* [Your objective]
Below are some records; copy them word for word and drop the pictures.

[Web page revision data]
===
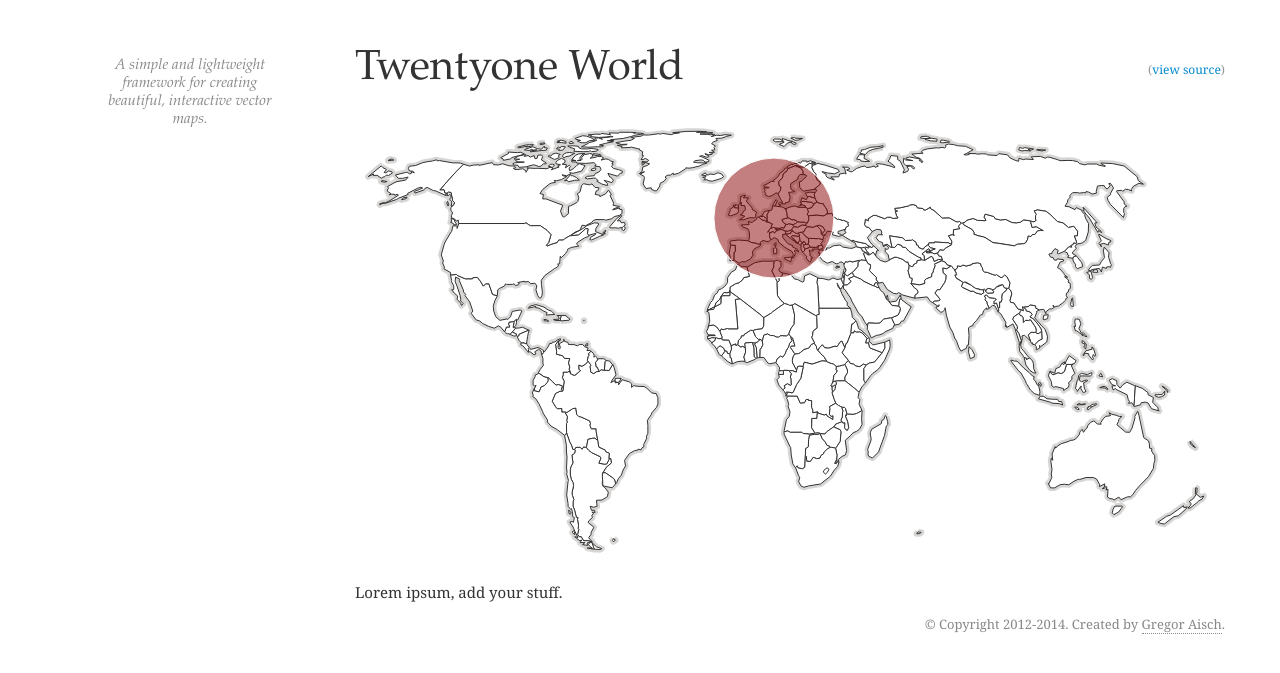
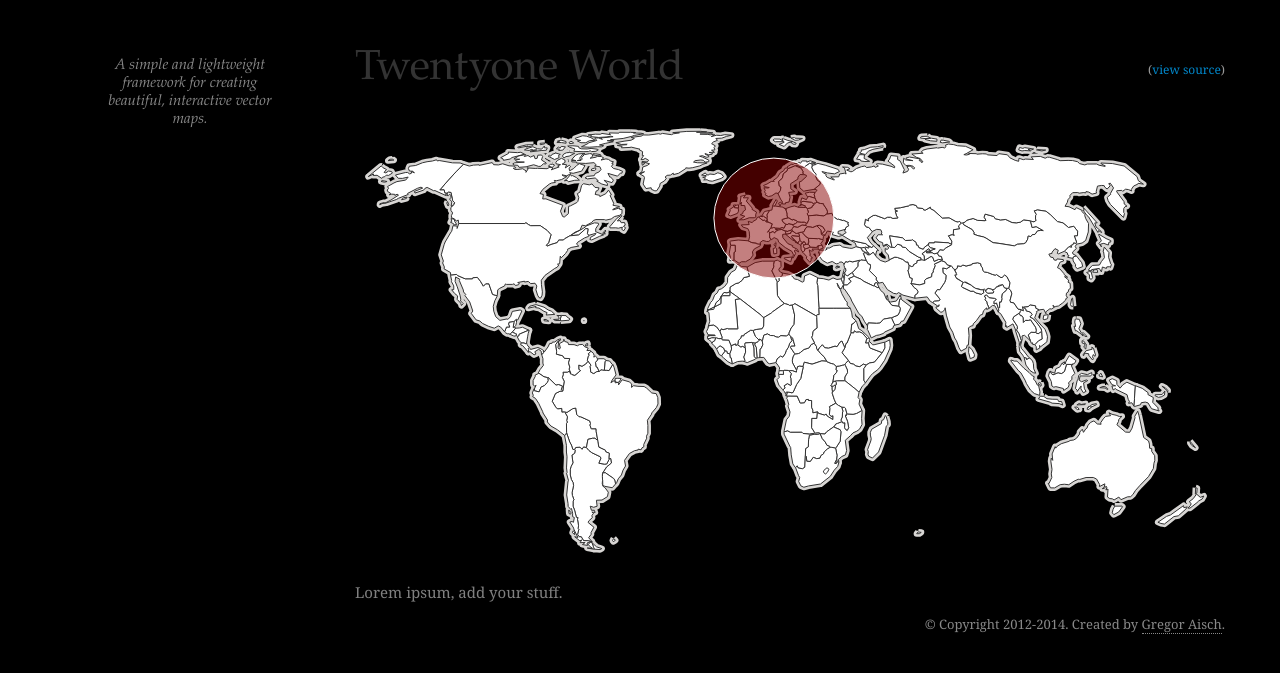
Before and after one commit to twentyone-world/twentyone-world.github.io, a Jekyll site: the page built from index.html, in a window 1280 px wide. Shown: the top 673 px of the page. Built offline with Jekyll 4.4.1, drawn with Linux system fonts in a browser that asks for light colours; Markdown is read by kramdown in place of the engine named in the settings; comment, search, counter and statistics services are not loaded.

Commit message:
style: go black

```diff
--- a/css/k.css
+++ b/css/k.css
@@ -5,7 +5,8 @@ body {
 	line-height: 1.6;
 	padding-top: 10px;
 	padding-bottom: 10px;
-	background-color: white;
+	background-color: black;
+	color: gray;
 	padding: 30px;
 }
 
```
===
* [Response to the task]
Before and after one commit to twentyone-world/twentyone-world.github.io, a Jekyll site: the page built from index.html, in a window 1280 px wide. Shown: the top 673 px of the page. Built offline with Jekyll 4.4.1, drawn with Linux system fonts in a browser that asks for light colours; Markdown is read by kramdown in place of the engine named in the settings; comment, search, counter and statistics services are not loaded.

Commit message:
style: go black

```diff
--- a/css/k.css
+++ b/css/k.css
@@ -5,7 +5,8 @@ body {
 	line-height: 1.6;
 	padding-top: 10px;
 	padding-bottom: 10px;
-	background-color: white;
+	background-color: black;
+	color: gray;
 	padding: 30px;
 }
 
```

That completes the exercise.